Maybe you’ve heard that marijuana is similar (or identical) to something called hemp. If you’ve seen hemp necklaces or hemp shampoo on store shelves, or heard that Thomas Jefferson, the third president of the United States, grew hemp, you may have wondered: Wait a minute, you mean I can wash my hair with liquid marijuana? Our third president grew weed?
The answer is more complicated than you might think.
Here are some facts on hemp and its relation to marijuana:
What exactly is hemp?
“Hemp” is another name for the Cannabis sativa plant and its products. This same species of plant is also called marijuana.
Is hemp the same thing as marijuana?
Yes and no. Hemp and marijuana are both names for the Cannabis sativa plant, but people usually use these terms to talk about two different varieties of the plant.
Varieties grown to make hemp rope and other products you see on the shelves (including the varieties Jefferson and others grew during the 1700s) have a whole lot less of the chemical that makes marijuana users feel high. Those varieties are sometimes called “industrial hemp.”
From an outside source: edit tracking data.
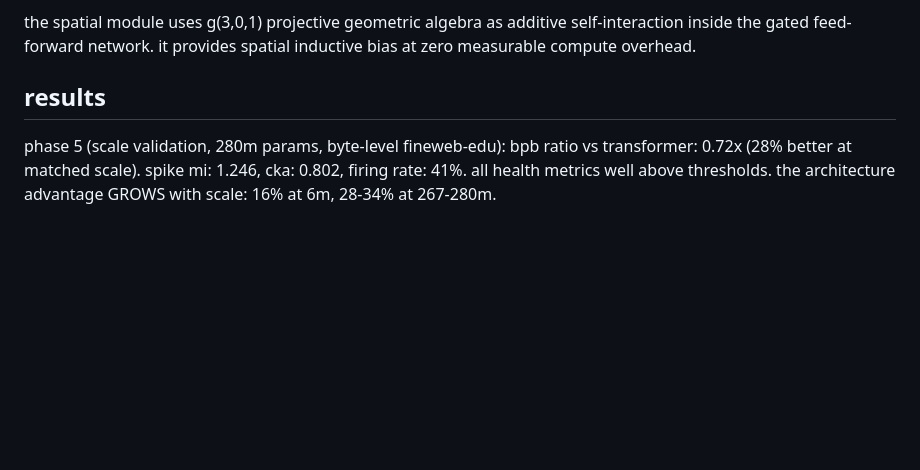
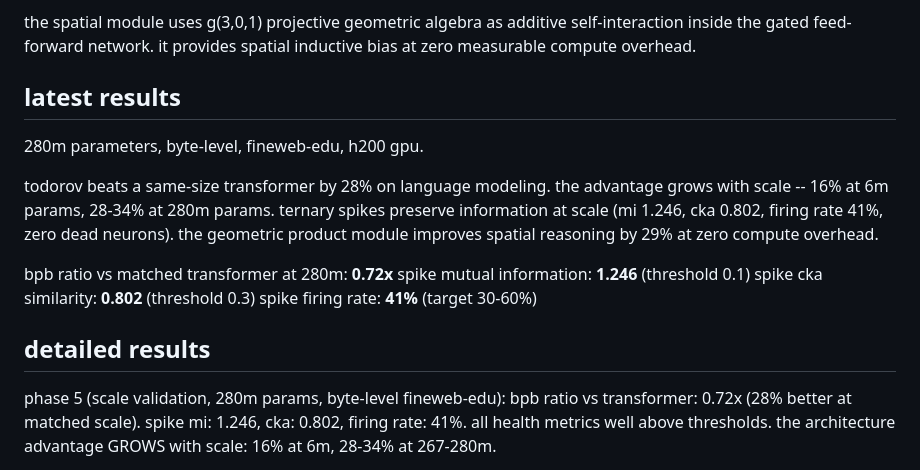
Before and after one commit to eptesicuslabs/todorov, a Markdown page: README.md, the part around the change. Drawn GitHub-style; blank space fills up the shorter version.

Commit message:
add latest results section to readme

```diff
--- a/README.md
+++ b/README.md
@@ -27,7 +27,22 @@ the spatial module uses g(3,0,1) projective geometric algebra as additive
 self-interaction inside the gated feed-forward network. it provides spatial
 inductive bias at zero measurable compute overhead.
 
-## results
+## latest results
+
+280m parameters, byte-level, fineweb-edu, h200 gpu.
+
+todorov beats a same-size transformer by 28% on language modeling. the
+advantage grows with scale -- 16% at 6m params, 28-34% at 280m params.
+ternary spikes preserve information at scale (mi 1.246, cka 0.802, firing
+rate 41%, zero dead neurons). the geometric product module improves spatial
+reasoning by 29% at zero compute overhead.
+
+bpb ratio vs matched transformer at 280m: **0.72x**
+spike mutual information: **1.246** (threshold 0.1)
+spike cka similarity: **0.802** (threshold 0.3)
+spike firing rate: **41%** (target 30-60%)
+
+## detailed results
 
 phase 5 (scale validation, 280m params, byte-level fineweb-edu):
 bpb ratio vs transformer: 0.72x (28% better at matched scale). spike mi:
```
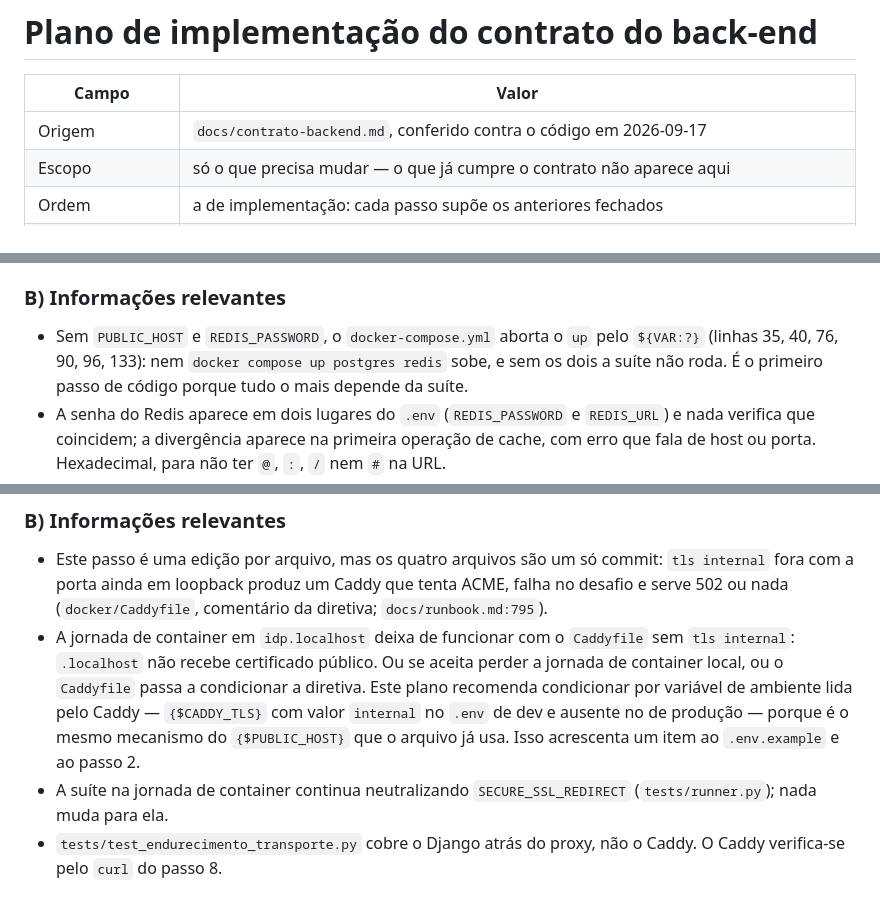
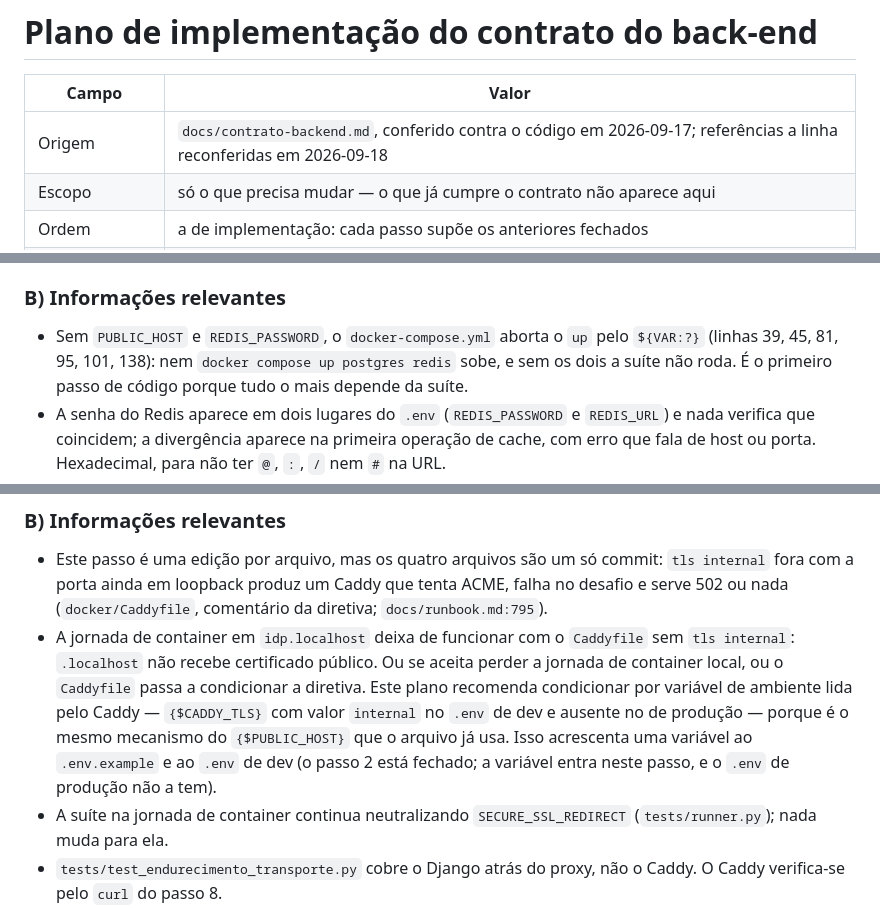
Before and after one commit to k-lila/monolito-idp, a Markdown page: docs/plano-contrato-backend.md, 3 parts joined by grey strips. Rendered like a GitHub page.

```diff
--- a/docs/plano-contrato-backend.md
+++ b/docs/plano-contrato-backend.md
@@ -2,7 +2,7 @@
 
 | Campo | Valor |
 | --- | --- |
-| Origem | `docs/contrato-backend.md`, conferido contra o código em 2026-09-17 |
+| Origem | `docs/contrato-backend.md`, conferido contra o código em 2026-09-17; referências a linha reconferidas em 2026-09-18 |
 | Escopo | só o que precisa mudar — o que já cumpre o contrato não aparece aqui |
 | Ordem | a de implementação: cada passo supõe os anteriores fechados |
 | Critério de pronto | a checklist do fim inteira marcada, cada item verificado contra o código ou contra o ambiente |
@@ -80,7 +80,7 @@ levaria a implantação para dentro do contrato público.
 ### B) Informações relevantes
 
 - Sem `PUBLIC_HOST` e `REDIS_PASSWORD`, o `docker-compose.yml` aborta o `up` pelo `${VAR:?}`
-  (linhas 35, 40, 76, 90, 96, 133): nem `docker compose up postgres redis` sobe, e sem os
+  (linhas 39, 45, 81, 95, 101, 138): nem `docker compose up postgres redis` sobe, e sem os
   dois a suíte não roda. É o primeiro passo de código porque tudo o mais depende da suíte.
 - A senha do Redis aparece em dois lugares do `.env` (`REDIS_PASSWORD` e `REDIS_URL`) e nada
   verifica que coincidem; a divergência aparece na primeira operação de cache, com erro que
@@ -376,7 +379,8 @@ inteira de origem (ADRs 0015, 0018, 0020) contra uma topologia que não se vai u
   de container local, ou o `Caddyfile` passa a condicionar a diretiva. Este plano recomenda
   condicionar por variável de ambiente lida pelo Caddy — `{$CADDY_TLS}` com valor `internal`
   no `.env` de dev e ausente no de produção — porque é o mesmo mecanismo do `{$PUBLIC_HOST}`
-  que o arquivo já usa. Isso acrescenta um item ao `.env.example` e ao passo 2.
+  que o arquivo já usa. Isso acrescenta uma variável ao `.env.example` e ao `.env` de dev
+  (o passo 2 está fechado; a variável entra neste passo, e o `.env` de produção não a tem).
 - A suíte na jornada de container continua neutralizando `SECURE_SSL_REDIRECT`
   (`tests/runner.py`); nada muda para ela.
 - `tests/test_endurecimento_transporte.py` cobre o Django atrás do proxy, não o Caddy. O
```
Also changed, not shown: other parts of docs/plano-contrato-backend.md (+35 -9 lines), CLAUDE.md (+8 -0 lines), docs/contrato-backend.md (+17 -14 lines).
What is industrial hemp used for?
The stalks of industrial hemp—remember, that’s the kind with low levels of THC—can be made into rope, paper, wax, and cloth for furniture or clothes. Sterilized hemp seeds can be made into oil for shampoo, soap, or body lotion. The seeds can also be mixed in with food for animals.
Is hemp illegal?
Cannabis sativa is usually illegal under U.S. federal law, but there are exceptions to that rule for products made from hemp that do not contain THC, like paper and shampoo. The U.S. imports some industrial hemp products, and some states also allow farmers to grow industrial hemp.
What’s the short answer?
Hemp rope and joints of marijuana come from different varieties of the same plant. The hemp that’s made into rope or jewelry won’t make a person high.